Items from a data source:

-- Opening Marker --

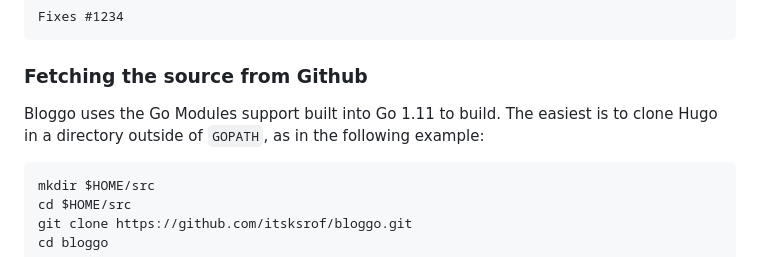
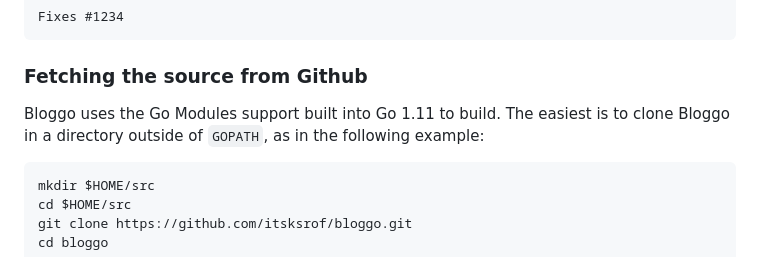
Before and after one commit to kevinsuner/bloggo, a Markdown page: README.md, the part around the change. Drawn GitHub-style.

````diff
--- a/README.md
+++ b/README.md
@@ -155,7 +155,7 @@ Fixes #1234
 ```
 
 ### Fetching the source from Github
-Bloggo uses the Go Modules support built into Go 1.11 to build. The easiest is to clone Hugo in a directory outside of `GOPATH`, as in the following example:
+Bloggo uses the Go Modules support built into Go 1.11 to build. The easiest is to clone Bloggo in a directory outside of `GOPATH`, as in the following example:
 ```bash
 mkdir $HOME/src
 cd $HOME/src
````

-- Closing Marker --

WORK REQUIRED:
In which lines of the records does the word "README" appear? Copy each of them.

SOLVED PROBLEM:
Before and after one commit to kevinsuner/bloggo, a Markdown page: README.md, the part around the change. Drawn GitHub-style.
--- a/README.md
+++ b/README.md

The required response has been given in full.